- _WHAT IS BEING ASKED_:
Would you please copy every line from the records that contains the word "other"?

- _MATERIAL FOR THIS EXERCISE_:

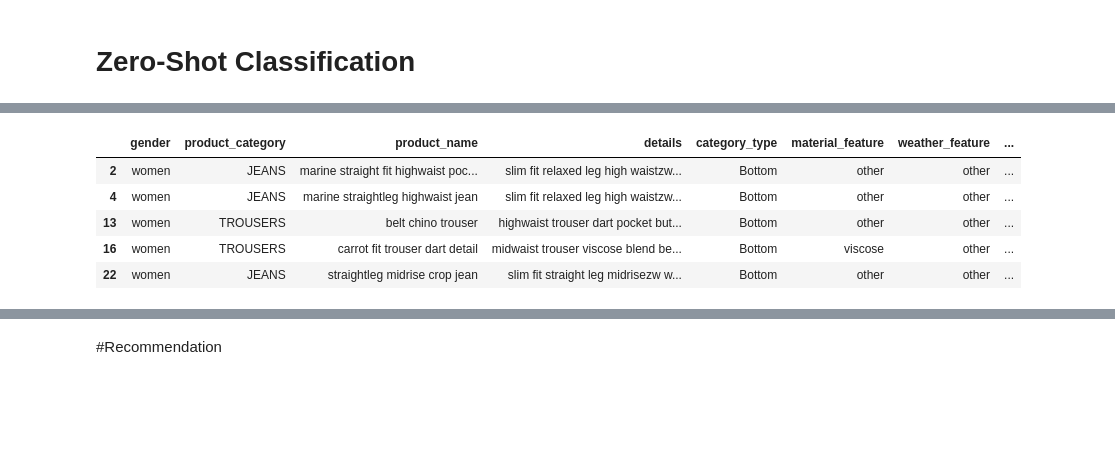
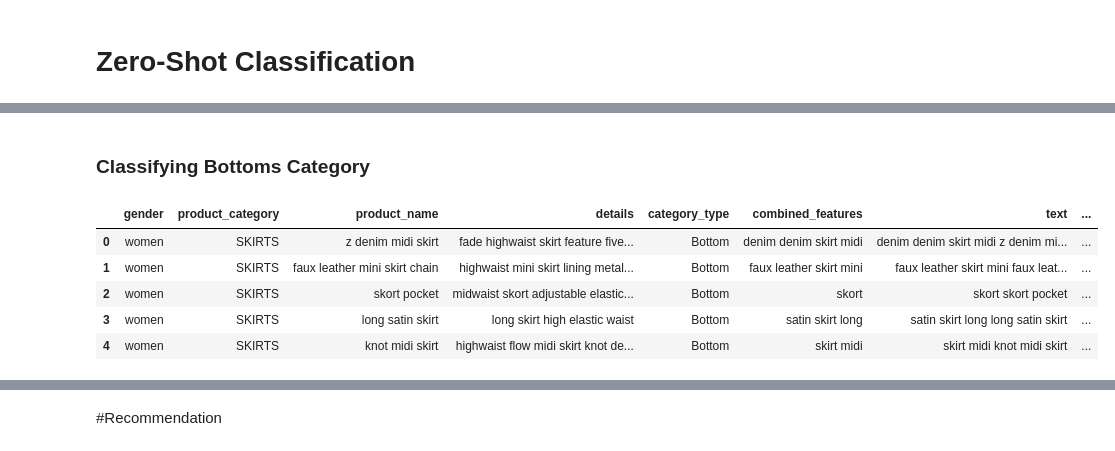
Before and after one commit to pawarsp/what-to-wear-today, a Jupyter notebook: clothes_classification.ipynb, the cells around one changed output, grey strips where cells are left out. Saved outputs shown, nothing was run; the diff lists cells and outputs as text; code cells hidden in the pictures; blank space fills up the shorter version.

```diff
--- a/clothes_classification.ipynb
+++ b/clothes_classification.ipynb
@@ -184,6 +81,8 @@ labels = ["5-10°C cold weather", "10-15°C cool weather", "15-20°C mild weathe
 # %%
 #zero-shot-classification on accessories category
-accessories_df['text'] = accessories_df['product_name'] + ' ' + accessories_df['material_feature'] + ' ' + accessories_df['weather_feature'] + ' ' + accessories_df['coverage_feature']
+accessories_df = accessories_df.fillna("").astype(str)
+#accessories_df_copy = accessories_df[accessories_df['combined_features'].str.strip() != ""].copy()
+accessories_df['text'] = accessories_df['combined_features'] + ' ' + accessories_df['product_name']
 texts = accessories_df['text'].tolist()
 
 batch_size = 16
@@ -217,7 +115,7 @@ accessories_df[accessories_df['weather_label'] == labels[5]]
 #zero-shot-classification on shoes category
 shoes_df = shoes_df.fillna("").astype(str)
 
-shoes_df['text'] = shoes_df['product_name'] + ' ' + shoes_df['material_feature'] + ' ' + shoes_df['weather_feature'] + ' ' + shoes_df['coverage_feature']
+shoes_df['text'] = shoes_df['combined_features'] + ' ' + shoes_df['product_name']
 texts = shoes_df['text'].tolist()
 
 batch_size = 16
@@ -261,7 +151,7 @@ shoes_df[shoes_df['weather_label'] == labels[2]]
 #zero-shot-classification on top category
 top_df = top_df.fillna("").astype(str)
 
-top_df['text'] = top_df['product_name'] + ' ' + top_df['material_feature'] + ' ' + top_df['weather_feature'] + ' ' + top_df['coverage_feature']
+top_df['text'] = top_df['combined_features'] + ' ' + top_df['product_name']
 texts = top_df['text'].tolist()
 
 batch_size = 16
@@ -292,29 +184,31 @@ top_df[top_df['weather_label'] == labels[3]]
+# %% [markdown]
+### Classifying Bottoms Category
 # %%
 #zero-shot-classification on bottom category
 bottom_df = bottom_df.fillna("").astype(str)
 
-bottom_df['text'] = bottom_df['product_name'] + ' ' + bottom_df['material_feature'] + ' ' + bottom_df['weather_feature'] + ' ' + bottom_df['coverage_feature']
+bottom_df['text'] = bottom_df['combined_features'] + ' ' + bottom_df['product_name']
 texts = bottom_df['text'].tolist()
 
 batch_size = 16
 results = []
 
 for i in range(0, len(texts), batch_size):
     batch_texts = texts[i:i+batch_size]
     batch_results = classifier(batch_texts, candidate_labels=labels,
                                hypothesis_template="This clothing is suitable for {} weather.",
                                multi_label=True)
 
     for item in batch_results:
         results.append(item['labels'][0])
 
 bottom_df['weather_label'] = results
 bottom_df.head()
 # %% [output]
-|  | gender | product_category | product_name | details | category_type | material_feature | weather_feature | ... |
-| 2 | women | JEANS | marine straight fit highwaist poc... | slim fit relaxed leg high waistzw... | Bottom | other | other | ... |
-| 4 | women | JEANS | marine straightleg highwaist jean | slim fit relaxed leg high waistzw... | Bottom | other | other | ... |
-| 13 | women | TROUSERS | belt chino trouser | highwaist trouser dart pocket but... | Bottom | other | other | ... |
-| 16 | women | TROUSERS | carrot fit trouser dart detail | midwaist trouser viscose blend be... | Bottom | viscose | other | ... |
-| 22 | women | JEANS | straightleg midrise crop jean | slim fit straight leg midrisezw w... | Bottom | other | other | ... |
+|  | gender | product_category | product_name | details | category_type | combined_features | text | ... |
+| 0 | women | SKIRTS | z denim midi skirt | fade highwaist skirt feature five... | Bottom | denim denim skirt midi | denim denim skirt midi z denim mi... | ... |
+| 1 | women | SKIRTS | faux leather mini skirt chain | highwaist mini skirt lining metal... | Bottom | faux leather skirt mini | faux leather skirt mini faux leat... | ... |
+| 2 | women | SKIRTS | skort pocket | midwaist skort adjustable elastic... | Bottom | skort | skort skort pocket | ... |
+| 3 | women | SKIRTS | long satin skirt | long skirt high elastic waist | Bottom | satin skirt long | satin skirt long long satin skirt | ... |
+| 4 | women | SKIRTS | knot midi skirt | highwaist flow midi skirt knot de... | Bottom | skirt midi | skirt midi knot midi skirt | ... |
 # %%
```
Also changed, not shown: parts of 29 cells of this notebook.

- _THE COMPLETED TASK_:
-| 2 | women | JEANS | marine straight fit highwaist poc... | slim fit relaxed leg high waistzw... | Bottom | other | other | ... |
-| 4 | women | JEANS | marine straightleg highwaist jean | slim fit relaxed leg high waistzw... | Bottom | other | other | ... |
-| 13 | women | TROUSERS | belt chino trouser | highwaist trouser dart pocket but... | Bottom | other | other | ... |
-| 16 | women | TROUSERS | carrot fit trouser dart detail | midwaist trouser viscose blend be... | Bottom | viscose | other | ... |
-| 22 | women | JEANS | straightleg midrise crop jean | slim fit straight leg midrisezw w... | Bottom | other | other | ... |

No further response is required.